If something is really special to a Seller, suggest that they remove or replace the item before you put the house on the market. If this isn’t possible, exclude it in MLS (along with items like flat-screen TVs, which are frequently confused for a standard fixture) in the written offer. Buyers should figure out what stays and goes as well, and include any items that are important to them.
Many Sellers dread working with their ex, and their potential impact on a home sale is one reason why. Unfortunately, it’s pretty common to find out late in the process that a former spouse hasn’t agreed to the sale with their ex.
Make sure you get a preliminary title report as soon as possible and ask your Seller if there are any potential claims on the title.
Buyers buy stuff
Your first-time Buyers are moving into their new home. They don’t have a washer and dryer, and the local appliance store is offering a deal.
Buyers should not make major purchases, like a new car or appliances, before escrow closes. Major purchases that affect their credit can also impact the mortgage.
Remind Buyers to wait to purchase appliances, furniture or a new car until their loan has been funded. Have them stash those credit cards until the paperwork is finalized.
Failure to disclose
It can be tough to get Sellers to reveal issues with their home, but it’s almost always better to overshare when it comes to the disclosure. Inevitably, a neighbor will tell the prospective Buyer about the unstable hill, or the moldy basement.
Don’t be afraid to ask Sellers the hard questions. And with Buyers, make sure you disclose everything. Problems always seem much bigger when a Buyer uncovers them after they’re under contract.
Unclear property boundaries
Your Buyer thinks they are getting a 6,000-square-foot lot only to find out that the fence is built on the neighboring property. Or they think they own the driveway, but it’s really an easement owned by the neighbor. Lot lines, shared driveways and fences are common stumbling blocks in a home sale.
Review the preliminary title report with your client, and have a title officer explain anything unusual.
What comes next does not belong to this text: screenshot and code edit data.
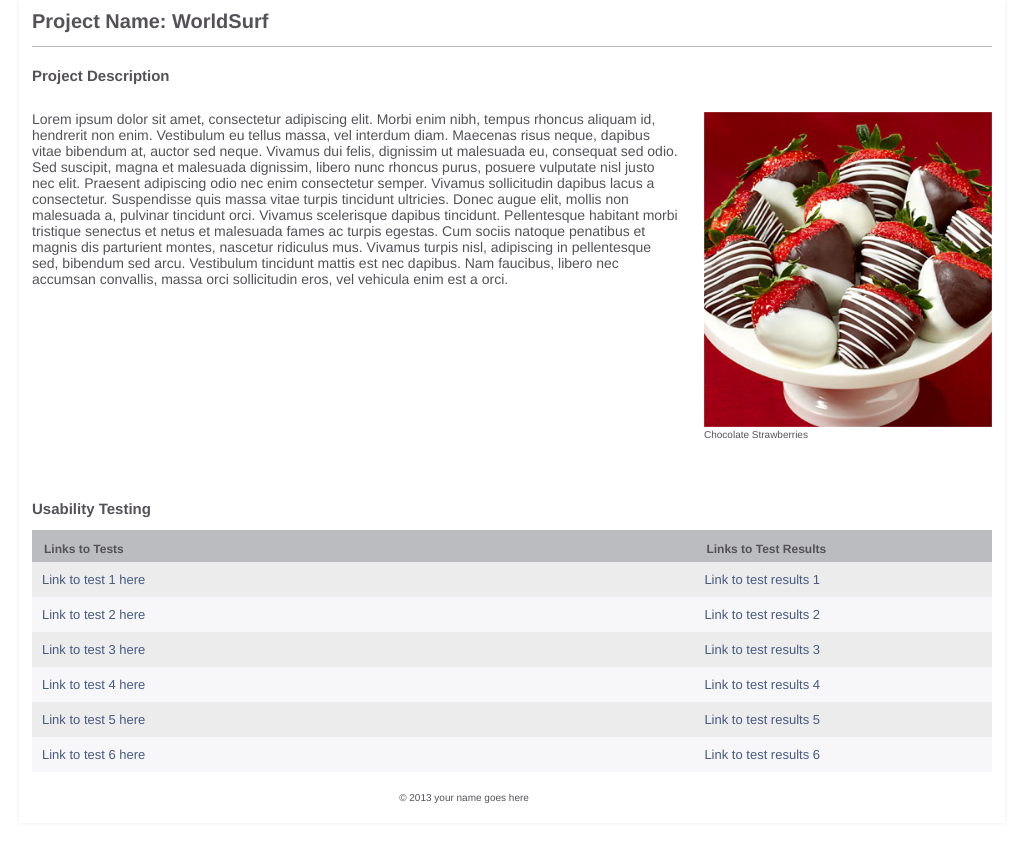
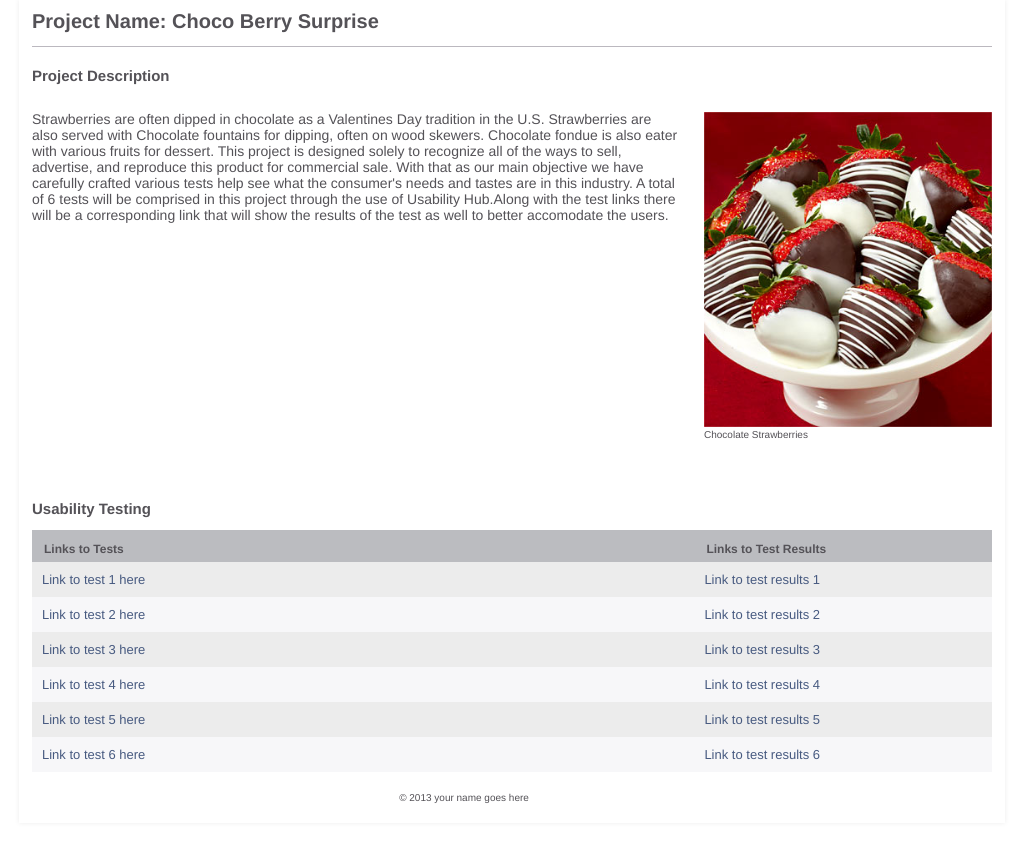
Before and after one commit to FS-TimothyMcCoy/wiu, a plain HTML site: page index.html in a window 1280 px wide. Shown: the whole page, without its empty margins (128-1151 px from the left). Drawn offline with Linux system fonts and the light colour scheme.

Commit message:
New paragraph
New paragraph

```diff
--- a/index.html
+++ b/index.html
@@ -15,12 +15,12 @@
 
 <div id="wrapper">
   <header>
-     <h1>Project Name: WorldSurf</h1>
+     <h1>Project Name: Choco Berry Surprise</h1>
   </header>
   <section class="main">
     <h2 class="desc-title">Project Description</h2>
     <!-- Replace this text with your description of the project -->
-    <p class="description">Lorem ipsum dolor sit amet, consectetur adipiscing elit. Morbi enim nibh, tempus rhoncus aliquam id, hendrerit non enim. Vestibulum eu tellus massa, vel interdum diam. Maecenas risus neque, dapibus vitae bibendum at, auctor sed neque. Vivamus dui felis, dignissim ut malesuada eu, consequat sed odio. Sed suscipit, magna et malesuada dignissim, libero nunc rhoncus purus, posuere vulputate nisl justo nec elit. Praesent adipiscing odio nec enim consectetur semper. Vivamus sollicitudin dapibus lacus a consectetur. Suspendisse quis massa vitae turpis tincidunt ultricies. Donec augue elit, mollis non malesuada a, pulvinar tincidunt orci. Vivamus scelerisque dapibus tincidunt. Pellentesque habitant morbi tristique senectus et netus et malesuada fames ac turpis egestas. Cum sociis natoque penatibus et magnis dis parturient montes, nascetur ridiculus mus. Vivamus turpis nisl, adipiscing in pellentesque sed, bibendum sed arcu. Vestibulum tincidunt mattis est nec dapibus. Nam faucibus, libero nec accumsan convallis, massa orci sollicitudin eros, vel vehicula enim est a orci.</p>
+    <p class="description">Strawberries are often dipped in chocolate as a Valentines Day tradition in the U.S. Strawberries are also served with Chocolate fountains for dipping, often on wood skewers. Chocolate fondue is also eater with various fruits for dessert. This project is designed solely to recognize all of the ways to sell, advertise, and reproduce this product for commercial sale. With that as our main objective we have carefully crafted various tests help see what the consumer's needs and tastes are in this industry. A total of 6 tests will be comprised in this project through the use of Usability Hub.Along with the test links there will be a corresponding link that will show the results of the test as well to better accomodate the users.</p>
     <figure>
     <!--   add your image to the img folder
       Replace the "img.jpg" with the name of your image  -->
```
You and your client should also go to city and county courts to review the items on file. If your client is concerned about lot boundaries, recommend that they have the property surveyed by a professional surveyor.
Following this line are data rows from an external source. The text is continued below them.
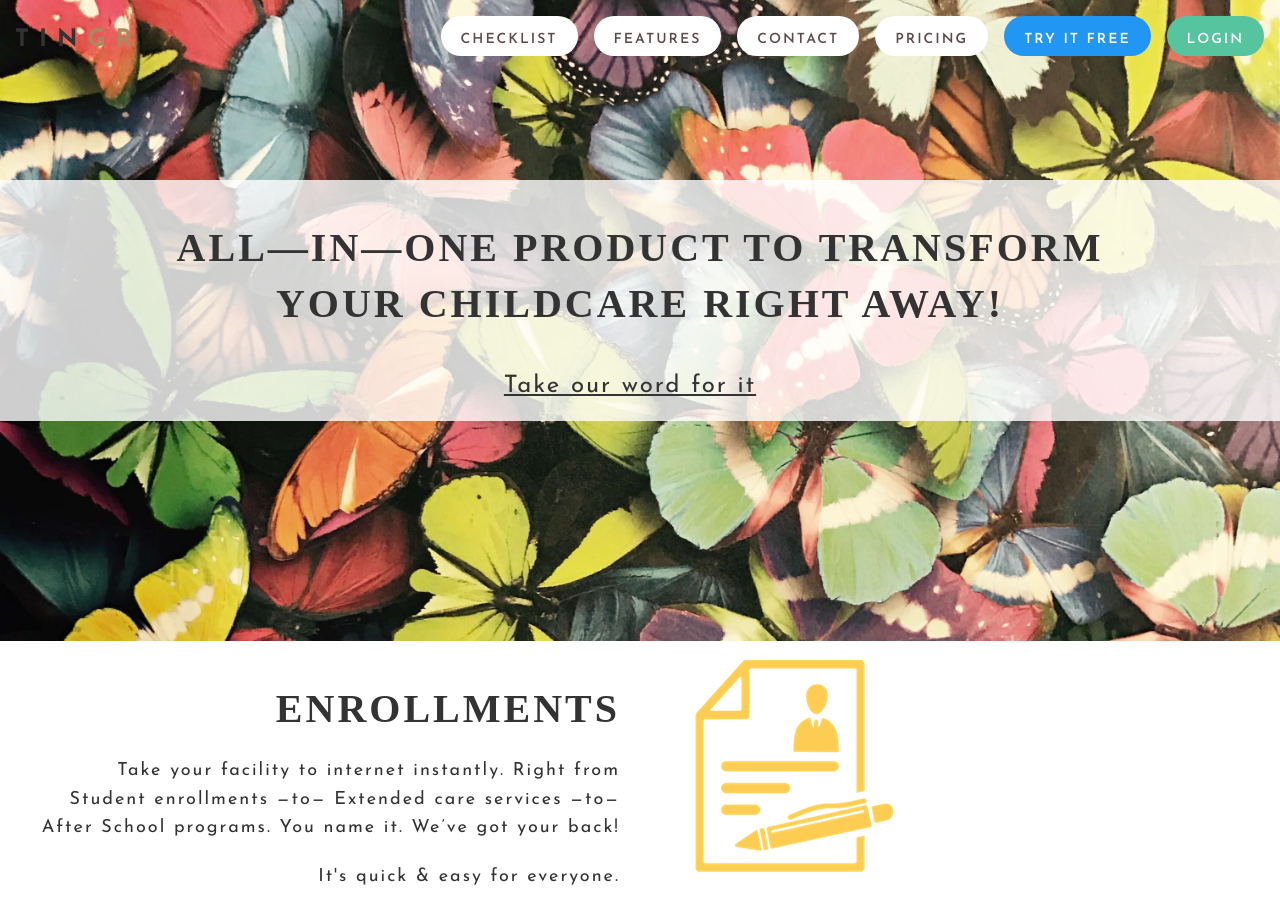
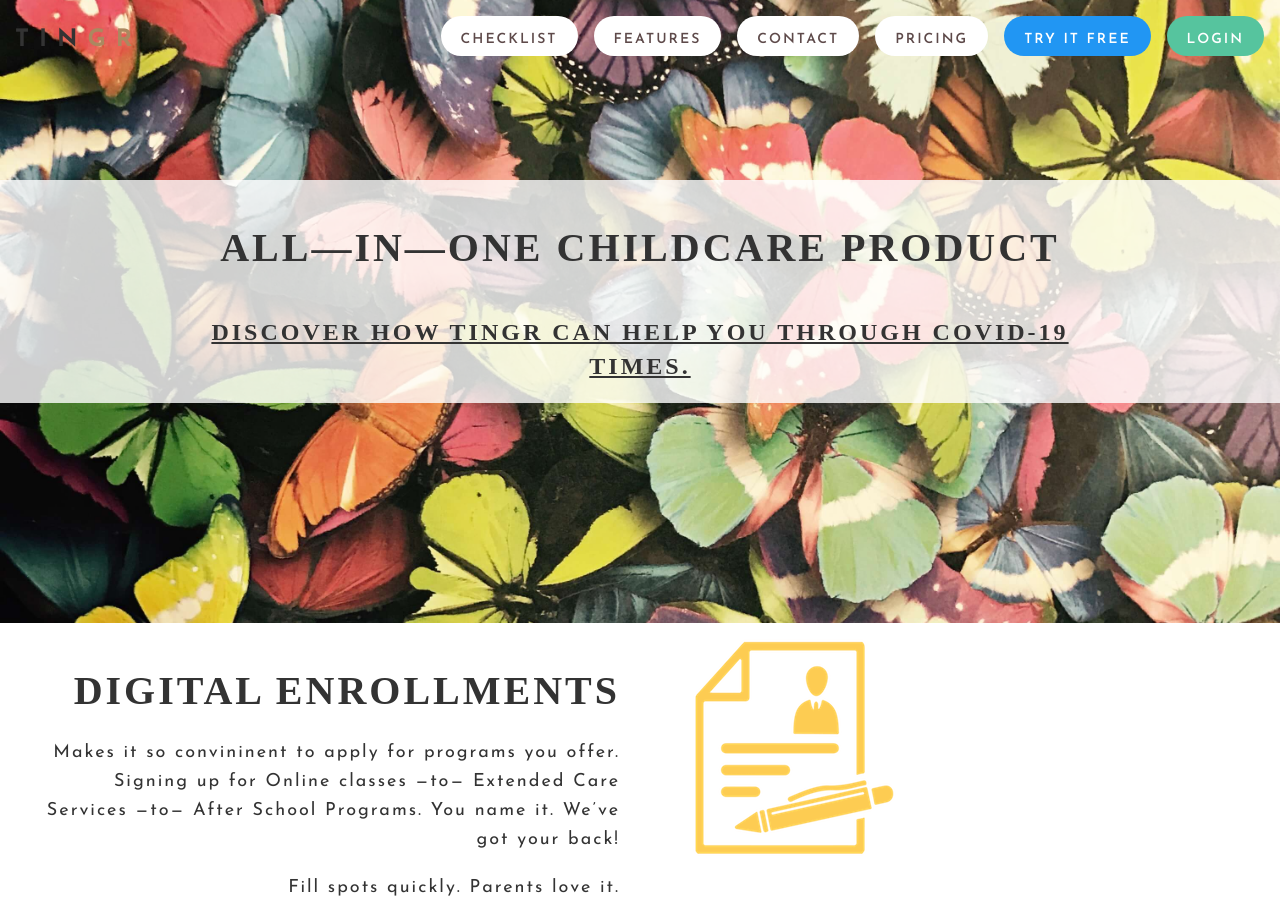
Before and after one commit to hellotingr/hellotingr.github.io, a Jekyll site: the page built from features.html, in a window 1280 px wide and 900 px high. Built offline with Jekyll 4.4.1, drawn with Linux system fonts in a browser that asks for light colours; some web fonts are replaced; some of the changed text lies outside the part shown.

Commit message:
CHangeSet incl. 1)ongoing site SEO stuff

```diff
--- a/_config.yml
+++ b/_config.yml
@@ -9,7 +9,7 @@
 title: For Childcare Providers. Digital Enrollments & Beyond.
 email: hello@tingr.org
 description: > # this means to ignore newlines until "baseurl:"
-  All-in-One Product for your Childcare.
+  All-in-One Product for your Child Care.
 baseurl: "" # the subpath of your site, e.g. /blog
 url: "https://tingr.org" # the base hostname & protocol for your site https://tingr.org
 # twitter_username: tingr
--- a/features.html
+++ b/features.html
@@ -2,14 +2,14 @@
 layout: default
 section_id: features
 services:
-- title: Enrollments
-  desc: Take your facility to internet instantly. Right from Student enrollments —to— Extended care services —to— After School programs. You name it. We’ve got your back!
-  desc2: It's quick & easy for everyone.
+- title: Digital Enrollments
+  desc: Makes it so convininent to apply for programs you offer. Signing up for Online classes —to— Extended Care Services —to— After School Programs. You name it. We’ve got your back!
+  desc2: Fill spots quickly. Parents love it.
   image: images/@stock/enrollments.png
   image_position: left
-- title: Digital Forms/Docs
-  desc: Our smart tech helps you in organizing your facility documents, student records to be available at your fingertips when you need ‘em.
-  desc2: Cool part...next time, ask parents to submit forms, send documents online. They are stored securely. Readily available for you and your staff!
+- title: Student Forms/Docs
+  desc: Best way to collect, organize your student records during COVID-19 times. Automatically organized record keeping. Download. Print. Anytime you want.
+  desc2: Next time, ask parents to submit forms, send documents online. They are stored securely. Readily available for you!
   image: images/@stock/forms_documents.png
   image_position: right
 - title: Classroom Moments
@@ -71,14 +71,14 @@
     <div class="section-title">
       <div class="row">
         <div class="medium-10 medium-centered columns">
-          <h2 class="wow slideInUp header-quote">All—in—One product to transform your Childcare right away!</h2>
+          <h2 class="wow slideInUp header-quote">All—in—One Childcare product</h2>
         </div>
       </div>
     </div>
     <div class="row">
       <div class="medium-9 medium-centered columns">
         <div class="header-quote">
-          <p><u>Take our word for it<br/></u></p>
+          <h3><u>Discover how Tingr can help you through COVID-19 times.</u></h3>
         </div>
       </div>
     </div>
--- a/robots.txt
+++ b/robots.txt
@@ -3,3 +3,4 @@
 ---
 User-agent: *
 Sitemap: {{ site.url }}/sitemap.xml
+Allow: /
```
Also changed, not shown: index.html (+5 -5 lines), signup.html (+7 -7 lines), 10 other files.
While surveys can be costly, not knowing the actual lot boundaries can be expensive. Also, keep in mind that if a client is concerned about only one side of the property, they can get a partial survey.
There are no permits
In many areas, unpermitted additions or remodels have become serious challenges for Buyers and Sellers. If your sale requires inspections, get them in advance, correct any pressing issues and get your documentation together.
Surprising inspection results
Inspections can kill a deal, but they can also save your client from a costly lawsuit. When your client invests in a home, they should understand what they are buying.
Inspection periods are like a second negotiation phase, and this additional time can become a problem when Buyers and Sellers can’t reach an agreement over who is responsible for what repairs.
Recommend that Sellers have their home inspected before the property is actively on the market. Buyers will probably get their own inspections, but a pre-inspection enables Sellers to resolve problems that might turn off a Buyer. Repairs almost always cost a Seller less if the Buyer knows about them before writing an offer.
The lender changes the rules
It can be hard to imagine, but sometimes, just when everything looks great — you’ve got your Buyer, not just pre-qualified, but pre-approved, and you are under contract — the lender suddenly changes the rules and your Buyer can no longer meet the lender requirements.
Unfortunately, this scenario can’t be always prevented.
Work with a reputable mortgage broker or lender with a solid record of closing transactions. If you represent the Buyer, you may want to recommend that they leave their loan contingency in place until the loan is funded. Make sure your Buyer is aware of the ramifications if the loan doesn’t fund.